While his path to get back to this point hasn’t been easy, many people seem to forget how promising of a young director Shyamalan once was. He burst onto the scene in 1999 with his highest grossing, and arguably best, film, The Sixth Sense. That film seemed to popularize the twist ending that so many filmmakers use in their work to this day. It was also quite chilling and really made audiences think. From there, he released Unbreakable and Signs which both achieved varying levels of success. Though, neither of them would reach the heights of The Sixth Sense. With Split, Shyamalan seems to have gotten back to the things he does well. Interesting characters, eerie visuals, and simple, yet effective, thrills have characterized his best work over the years.
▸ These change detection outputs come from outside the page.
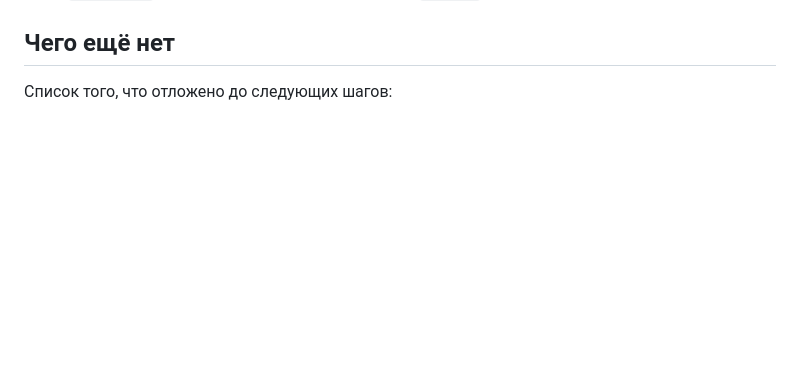
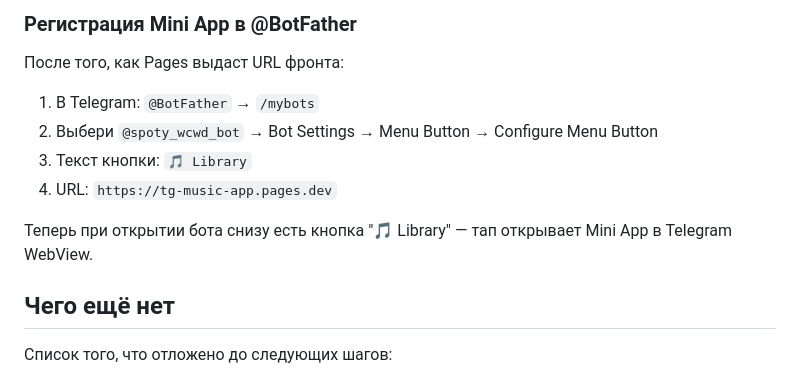
Before and after one commit to WhatCanWeDo/tg_music_app, a Markdown page: README.md, the part around one of its changes. Drawn GitHub-style; blank space fills up the shorter version.

Commit message:
Document Mini App deployment via Cloudflare Pages + BotFather

```diff
--- a/README.md
+++ b/README.md
@@ -72,3 +149,15 @@ tgmusic/
+### Регистрация Mini App в @BotFather
+
+После того, как Pages выдаст URL фронта:
+
+1. В Telegram: `@BotFather` → `/mybots`
+2. Выбери `@spoty_wcwd_bot` → Bot Settings → Menu Button → Configure Menu Button
+3. Текст кнопки: `🎵 Library`
+4. URL: `https://tg-music-app.pages.dev`
+
+Теперь при открытии бота снизу есть кнопка "🎵 Library" — тап открывает
+Mini App в Telegram WebView.
+
 ## Чего ещё нет
 
 Список того, что отложено до следующих шагов:
```
Also changed, not shown: other parts of README.md (+77 -0 lines).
The film centers on a man named Kevin (James McAvoy) that has dissociative identity disorder. 23 different personalities are said to live within Kevin’s body. He abducts three teenage women, Casey (Anya Taylor-Joy), Claire (Haley Lu Richardson), and Marcia (Jessica Sula), and holds them captive. Meanwhile, Kevin, as one of his personalities whose name is “Barry,” frequently meets with Dr. Karen Fletcher (Betty Buckley). Fletcher is a psychiatrist who diagnoses each of the personalities and slowly catches on to their respective agendas. Also, there’s the possibility of a dangerous 24th personality emerging within Kevin.
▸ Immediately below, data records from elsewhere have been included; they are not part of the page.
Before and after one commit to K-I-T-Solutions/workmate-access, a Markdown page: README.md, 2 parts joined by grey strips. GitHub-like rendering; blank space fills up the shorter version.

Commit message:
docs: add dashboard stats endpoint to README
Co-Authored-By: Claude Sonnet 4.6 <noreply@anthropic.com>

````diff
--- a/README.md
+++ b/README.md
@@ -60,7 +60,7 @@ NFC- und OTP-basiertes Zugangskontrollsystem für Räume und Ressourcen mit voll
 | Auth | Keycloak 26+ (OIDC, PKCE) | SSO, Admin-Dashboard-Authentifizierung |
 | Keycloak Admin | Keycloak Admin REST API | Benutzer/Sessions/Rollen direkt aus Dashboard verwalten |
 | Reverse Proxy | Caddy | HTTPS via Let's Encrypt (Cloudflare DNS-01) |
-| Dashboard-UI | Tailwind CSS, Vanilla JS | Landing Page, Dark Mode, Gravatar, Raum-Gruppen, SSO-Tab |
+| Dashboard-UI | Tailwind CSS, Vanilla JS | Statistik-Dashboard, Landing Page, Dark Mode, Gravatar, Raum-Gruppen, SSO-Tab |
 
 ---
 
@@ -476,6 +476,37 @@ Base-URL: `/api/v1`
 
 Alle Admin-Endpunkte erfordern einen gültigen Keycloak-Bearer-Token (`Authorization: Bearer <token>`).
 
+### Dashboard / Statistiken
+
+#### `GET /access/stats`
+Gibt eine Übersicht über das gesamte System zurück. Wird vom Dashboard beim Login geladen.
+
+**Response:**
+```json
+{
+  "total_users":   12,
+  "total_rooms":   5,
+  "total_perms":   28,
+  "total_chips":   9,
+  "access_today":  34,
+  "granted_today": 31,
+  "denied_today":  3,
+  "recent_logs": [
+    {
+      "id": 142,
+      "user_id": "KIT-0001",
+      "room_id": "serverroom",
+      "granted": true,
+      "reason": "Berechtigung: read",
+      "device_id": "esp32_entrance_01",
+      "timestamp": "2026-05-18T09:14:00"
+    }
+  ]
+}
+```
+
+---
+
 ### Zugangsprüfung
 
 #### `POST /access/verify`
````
McAvoy is easily the star of this film. His ability to transition from personality to personality is quite impressive. There are scenes in which Dr. Fletcher notices minor inconsistencies in “Barry’s” behavior and believes one of the other personalities is acting as “Barry.” In response, McAvoy shows breaks in his character which really help to humanize him as a person with a problem. Each of the personalities are distinctly portrayed enough that they do actually feel like separate entities. In the majority of scenes, McAvoy only plays one personality. Though, there are a few instances where he performs multiple and does so convincingly.
As for the rest of the cast, there are some ups and downs. The other star of the film is undoubtedly Anya Taylor-Joy. She was also featured in last year’s films, The Witch and Morgan. Thus far, she has proven herself to be a young, capable actress alongside very solid performances from her co-stars. Although, it will be interesting to see her outside of the horror genre. *Note: Taylor-Joy did have a role in Netflix’s coincidentally titled Barack Obama biography, Barry, last year as well.* The other two female leads, Richardson and Sula, are decent in their roles yet it feels like they could’ve been utilized a bit more. Marcia especially feels like an inconsequential character at times.
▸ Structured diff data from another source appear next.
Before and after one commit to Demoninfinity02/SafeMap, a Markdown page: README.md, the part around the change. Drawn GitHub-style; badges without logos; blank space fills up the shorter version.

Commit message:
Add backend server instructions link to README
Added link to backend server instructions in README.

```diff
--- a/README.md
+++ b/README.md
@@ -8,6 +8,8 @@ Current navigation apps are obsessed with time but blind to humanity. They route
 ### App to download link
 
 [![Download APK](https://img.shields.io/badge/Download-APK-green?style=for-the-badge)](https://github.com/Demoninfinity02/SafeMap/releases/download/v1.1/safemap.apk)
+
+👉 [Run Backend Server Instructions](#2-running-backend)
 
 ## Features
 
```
Finally, we have Betty Buckley as Dr. Fletcher. For someone who has been around for four decades, her role is totally phoned-in. Her role feels necessary to the story but Buckley’s acting is lackluster. The majority of her lines feel as if they’re being read right off the pages of the script. Her character is more of a stereotypical psychiatrist as opposed to a fully fleshed out character in the film. While Buckley’s performance is certainly underwhelming, it doesn’t necessarily ruin the film either.
Another aspect that’s a bit lacking in Split is in its consistency. While the film is mostly built around psychological horror and paranoia, the payoff at the end is a bit jarring. The ending feels almost like a different movie entirely. There’s an Easter egg for Shyamalan fans at the end which explains the change in tone. However, there’s no doubt that it will leave some people confused. Without spoiling anything, there’s so much intrigue behind Kevin’s multiple personalities that what you get is a little cringeworthy. Also, it should be noted that only four of Kevin’s personalities are prominently featured throughout the film. This is disappointing as he has 23 yet the audience isn’t allowed time with more of them.
While Split isn’t Shyamalan’s greatest work nor is it an exceptional film in general, it’s still very satisfying. It’s far better than some of the aforementioned films from the director and with solid acting and an interesting premise, Split is worth a watch. McAvoy has been proving his versatility as an actor over the years and his performance is more than enough reason to see the film. While the glory days of The Sixth Sense may be long gone, M. Night Shyamalan has proven that he still has some fuel left in the tank with this newest outing.